NFL players go back to business school
By David Elfin
THE WASHINGTON TIMES
Demetric Evans should be feeling pretty secure: The Washington Redskins' defensive end had a surprisingly productive season last year and was rewarded with a 73 percent pay raise.
But the joke among players is that NFL stands for "Not For Long." The jest makes a serious point: Pro football careers are short, the contracts aren't guaranteed and a lucrative present is a torn ACL away from being an uncertain future.
Evans knows this from experience: He sat out the 2003 season after being cut by the Dallas Cowboys.
So even though he just turned 26, Evans attended a recent executive education program at Harvard Business School along with NFL graybeards like teammate Ray Brown, 42, and Kansas City's Kendall Gammon, 36.
Redskins end Renaldo Wynn, 30, also spent three days at Harvard. Linebacker Michael Barrow, who turns 35 tomorrow, opted for a similar session at the Wharton School of the University of Pennsylvania.
All told, 66 players took advantage of the program offered for the first time by the league and the NFL Players Association.
"So many young guys in this game feel they have a lot of time before football is over, but I know the NFL really is not for long," Evans said. "If I hadn't been out of the league, I might have been one of those guys who didn't think ahead. But when you've been out of the league as I have, you try to take advantage of all the opportunities the NFL offers.
"A chance to go to Harvard and learn from the best is something that no one should pass up."
Barrow, whose career is in jeopardy after he missed all of last season because of a balky knee, expressed similar sentiments.
"If Michael Jordan in his prime said he would teach you everything he knew about basketball, who wouldn't take advantage of that?" said Barrow, who has an accounting degree from Miami and might try to obtain an MBA. "This was the same thing in the business world. The more information you have, the better you are. It's one thing to gain the wealth. It's another thing to know how to use it."
NFLPA director of player development Stacey Robinson, a New York Giants receiver from 1985 to 1990, said Barrow encapsulated the point of the programs at Harvard and Wharton.
"These types of continuing education programs are part of the whole player concept that [NFLPA president Troy Vincent] talks about," Robinson said. "It's part of preparing players for life after football along with tuition reimbursement and internships. My top salary was $250,000. The economics of today's game are very different, so players are able to start their own businesses, but they don't always have the training or background to know how to run them."
While Barrow has yet to determine what he wants to do next despite more than a few offseason internships, Brown is planning to develop real estate in Memphis, Tenn., near his hometown of Marion, Ark.
"Harvard gave me some affirmation that I was doing some things right in my business dealings in terms of how I protect myself in regards to taxation, setting up a limited liability corporation and partnerships," said Brown, who's nine hours shy of his political science degree from Arkansas State. "We also learned that you're not a chump or a coward if you walk away from a deal. ... Football players are always bombarded with deals."
Robinson said the NFLPA didn't know what kind of response it would receive when the seminars were offered but was pleased to be bombarded with players wanting to take part.

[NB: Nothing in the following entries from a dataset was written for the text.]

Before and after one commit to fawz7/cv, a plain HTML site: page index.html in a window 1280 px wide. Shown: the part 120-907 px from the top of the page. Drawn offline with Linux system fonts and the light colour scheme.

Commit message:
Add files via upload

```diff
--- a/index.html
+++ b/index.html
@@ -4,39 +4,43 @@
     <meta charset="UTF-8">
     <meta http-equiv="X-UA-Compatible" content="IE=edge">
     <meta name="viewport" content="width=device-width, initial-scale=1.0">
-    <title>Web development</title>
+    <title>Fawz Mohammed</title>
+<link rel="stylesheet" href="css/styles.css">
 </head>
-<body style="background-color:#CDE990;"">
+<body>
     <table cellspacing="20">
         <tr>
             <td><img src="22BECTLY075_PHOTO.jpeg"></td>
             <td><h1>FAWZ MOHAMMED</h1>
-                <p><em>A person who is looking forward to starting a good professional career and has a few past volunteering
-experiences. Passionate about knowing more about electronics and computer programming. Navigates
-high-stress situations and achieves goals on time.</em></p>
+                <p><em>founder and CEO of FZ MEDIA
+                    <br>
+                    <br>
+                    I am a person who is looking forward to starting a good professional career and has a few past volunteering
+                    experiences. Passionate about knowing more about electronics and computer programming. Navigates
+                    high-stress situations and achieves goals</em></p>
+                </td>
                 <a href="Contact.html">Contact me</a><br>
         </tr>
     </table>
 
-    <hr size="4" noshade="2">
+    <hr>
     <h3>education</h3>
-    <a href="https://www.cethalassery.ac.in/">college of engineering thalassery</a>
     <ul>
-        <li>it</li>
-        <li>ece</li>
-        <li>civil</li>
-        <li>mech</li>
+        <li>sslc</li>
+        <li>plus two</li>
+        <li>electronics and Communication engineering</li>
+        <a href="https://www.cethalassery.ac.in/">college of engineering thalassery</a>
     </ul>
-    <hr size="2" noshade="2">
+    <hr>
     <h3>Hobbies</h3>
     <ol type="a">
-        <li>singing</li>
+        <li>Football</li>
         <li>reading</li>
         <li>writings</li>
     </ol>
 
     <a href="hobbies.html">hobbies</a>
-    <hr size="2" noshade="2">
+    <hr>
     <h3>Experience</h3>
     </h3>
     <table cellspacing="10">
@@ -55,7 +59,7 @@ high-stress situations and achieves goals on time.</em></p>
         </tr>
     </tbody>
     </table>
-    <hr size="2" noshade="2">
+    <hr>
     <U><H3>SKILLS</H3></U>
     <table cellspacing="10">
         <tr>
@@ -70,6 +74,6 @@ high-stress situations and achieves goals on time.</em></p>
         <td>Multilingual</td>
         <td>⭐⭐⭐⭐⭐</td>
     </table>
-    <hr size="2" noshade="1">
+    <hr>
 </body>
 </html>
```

Many who were put on the waiting list asked to reserve spots next year.
Spokesmen at both Harvard and Wharton said their schools were pleased with the programs, and Robinson said it may be expanded to the Midwest and West Coast to make it easier for players based there to attend.
"I thought it might be like college, sitting in class being bored listening to professors lecture, but it wasn't like that," Evans said. "You were involved in class discussions. You had to defend your opinions. The great thing was there was no wrong answer."
Evans was impressed that Harvard professors had studied the NFL and discovered that New England, Philadelphia, Indianapolis and Carolina, all of which reached at least a conference championship game in 2003 or 2004, had the most players with degrees. The fact that the professors claimed 96 percent of the players who get in trouble off the field didn't have their college diplomas furthered Evans' determination to go back for the nine hours he needs for his sports business degree from Georgia.
"It was huge for Demetric to be there," Brown said. "He knows this business can be very fleeting. The Redskins loved him last year when [Phil Daniels, the starting end whom Evans replaced for much of 2004] was hurt, but are they going to love him when Phil is healthy? This guy has a vision. He wants to do things beyond football."
As do all the players who trod the halls of Ivy this month.